▸ Exercise prompt: Write the entries below out again exactly, but skip the pictures.

▸ Exercise data:

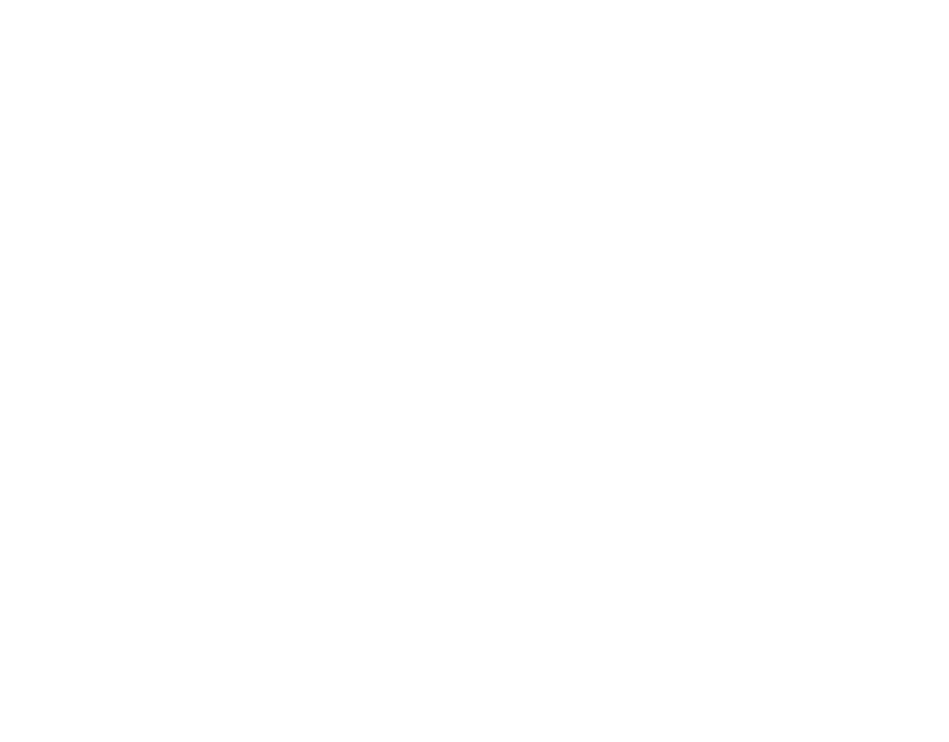
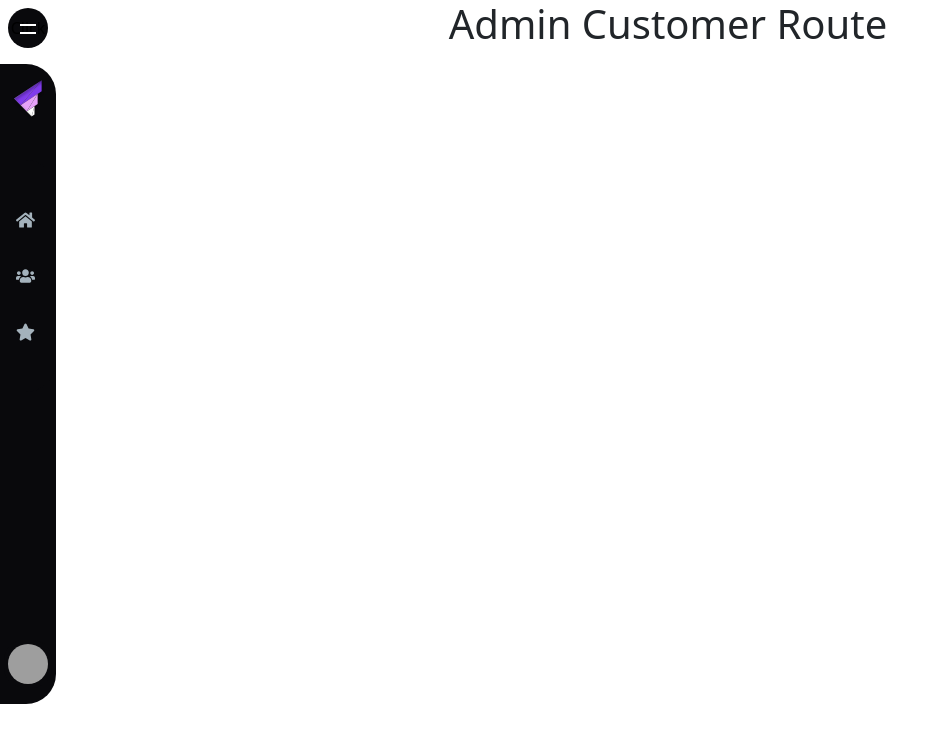
Before and after one commit to Sankhan123/Sri-vetri-taxi, a React (Create React App) app: page /dashboard/customer in a window 1280 px wide. Before the commit this address had no page. Shown: the top 742 px of the page, without its empty margins (0-949 px from the left). Built offline with nearby package versions, Linux system fonts and the light colour scheme; grey boxes are pictures that could not be loaded.

Commit message:
admin dashboard route completed

```diff
--- a/src/App.js
+++ b/src/App.js
@@ -8,7 +8,8 @@
 import LocalTrip from './screens/LocalTrip';
 import Hillstrip from './screens/Hillstrip';
 import Dashboard from './screens/Dashboard';
-
+import Customer from './screens/Customer';
+import Car from './screens/Car';
 function App() {
   return (
     <Router>
@@ -21,7 +22,8 @@
         <Route path="/hills-trip" element={<Hillstrip />} />
         <Route path="/taxi-trip" element={<Taxi />} />
         <Route path="/dashboard" element={<Dashboard />} >
-
+            <Route path="customer" element={<Customer />}/>
+            <Route path="car" element={<Car />}/>
         </Route>
       </Routes>
 
--- /dev/null
+++ b/src/screens/Car.jsx
@@ -0,0 +1,9 @@
+const Car = () => {
+    return (
+        <>
+            <h1>Admin Car Route</h1>
+        </>
+    )
+}
+
+export default Car;
--- /dev/null
+++ b/src/screens/Customer.jsx
@@ -0,0 +1,9 @@
+const Customer = () => {
+    return (
+        <>
+            <h1>Admin Customer Route</h1>
+        </>
+    )
+}
+
+export default Customer;
--- a/src/screens/Dashboard.jsx
+++ b/src/screens/Dashboard.jsx
@@ -1,6 +1,6 @@
 import React, { useState } from "react";
 import styled from "styled-components";
-import { Link } from "react-router-dom";
+import { Link,Outlet,useLocation } from "react-router-dom";
 
 import logo from "../assets/logo.svg";
 import Home from "../assets/home-solid.svg";
@@ -10,6 +10,8 @@
 import PowerOff from "../assets/power-off-solid.svg";
 
 function Dashboard() {
+  const location = useLocation();
+  console.log(location)
   const [click, setClick] = useState(false);
   const handleClick = () => setClick(!click);
 
@@ -30,7 +32,7 @@
               onClick={() => setClick(false)}
               exact
               activeClassName="active"
-              to="/"
+              to="/dashboard"
             >
               <img src={Home} alt="Home" />
               <Text clicked={click}>Home</Text>
@@ -38,7 +40,7 @@
             <Item
               onClick={() => setClick(false)}
               activeClassName="active"
-              to="/customer"
+              to="/dashboard/customer"
             >
               <img src={Team} alt="Team" />
               <Text clicked={click}>Team</Text>
@@ -47,7 +49,7 @@
             <Item
               onClick={() => setClick(false)}
               activeClassName="active"
-              to="/car"
+              to="/dashboard/car"
             >
               <img src={Projects} alt="Projects" />
               <Text clicked={click}>Projects</Text>
@@ -72,7 +74,8 @@
         </SidebarContainer>
       </Container>
       <Section>
-        <h1>Main Content Here</h1>
+        {(location.pathname === "/dashboard") && <h1>Main Content Here</h1>}
+        <Outlet />
       </Section>
     </Main>
   );
```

▸ Written response:
Before and after one commit to Sankhan123/Sri-vetri-taxi, a React (Create React App) app: page /dashboard/customer in a window 1280 px wide. Before the commit this address had no page. Shown: the top 742 px of the page, without its empty margins (0-949 px from the left). Built offline with nearby package versions, Linux system fonts and the light colour scheme; grey boxes are pictures that could not be loaded.

Commit message:
admin dashboard route completed

```diff
--- a/src/App.js
+++ b/src/App.js
@@ -8,7 +8,8 @@
 import LocalTrip from './screens/LocalTrip';
 import Hillstrip from './screens/Hillstrip';
 import Dashboard from './screens/Dashboard';
-
+import Customer from './screens/Customer';
+import Car from './screens/Car';
 function App() {
   return (
     <Router>
@@ -21,7 +22,8 @@
         <Route path="/hills-trip" element={<Hillstrip />} />
         <Route path="/taxi-trip" element={<Taxi />} />
         <Route path="/dashboard" element={<Dashboard />} >
-
+            <Route path="customer" element={<Customer />}/>
+            <Route path="car" element={<Car />}/>
         </Route>
       </Routes>
 
--- /dev/null
+++ b/src/screens/Car.jsx
@@ -0,0 +1,9 @@
+const Car = () => {
+    return (
+        <>
+            <h1>Admin Car Route</h1>
+        </>
+    )
+}
+
+export default Car;
--- /dev/null
+++ b/src/screens/Customer.jsx
@@ -0,0 +1,9 @@
+const Customer = () => {
+    return (
+        <>
+            <h1>Admin Customer Route</h1>
+        </>
+    )
+}
+
+export default Customer;
--- a/src/screens/Dashboard.jsx
+++ b/src/screens/Dashboard.jsx
@@ -1,6 +1,6 @@
 import React, { useState } from "react";
 import styled from "styled-components";
-import { Link } from "react-router-dom";
+import { Link,Outlet,useLocation } from "react-router-dom";
 
 import logo from "../assets/logo.svg";
 import Home from "../assets/home-solid.svg";
@@ -10,6 +10,8 @@
 import PowerOff from "../assets/power-off-solid.svg";
 
 function Dashboard() {
+  const location = useLocation();
+  console.log(location)
   const [click, setClick] = useState(false);
   const handleClick = () => setClick(!click);
 
@@ -30,7 +32,7 @@
               onClick={() => setClick(false)}
               exact
               activeClassName="active"
-              to="/"
+              to="/dashboard"
             >
               <img src={Home} alt="Home" />
               <Text clicked={click}>Home</Text>
@@ -38,7 +40,7 @@
             <Item
               onClick={() => setClick(false)}
               activeClassName="active"
-              to="/customer"
+              to="/dashboard/customer"
             >
               <img src={Team} alt="Team" />
               <Text clicked={click}>Team</Text>
@@ -47,7 +49,7 @@
             <Item
               onClick={() => setClick(false)}
               activeClassName="active"
-              to="/car"
+              to="/dashboard/car"
             >
               <img src={Projects} alt="Projects" />
               <Text clicked={click}>Projects</Text>
@@ -72,7 +74,8 @@
         </SidebarContainer>
       </Container>
       <Section>
-        <h1>Main Content Here</h1>
+        {(location.pathname === "/dashboard") && <h1>Main Content Here</h1>}
+        <Outlet />
       </Section>
     </Main>
   );
```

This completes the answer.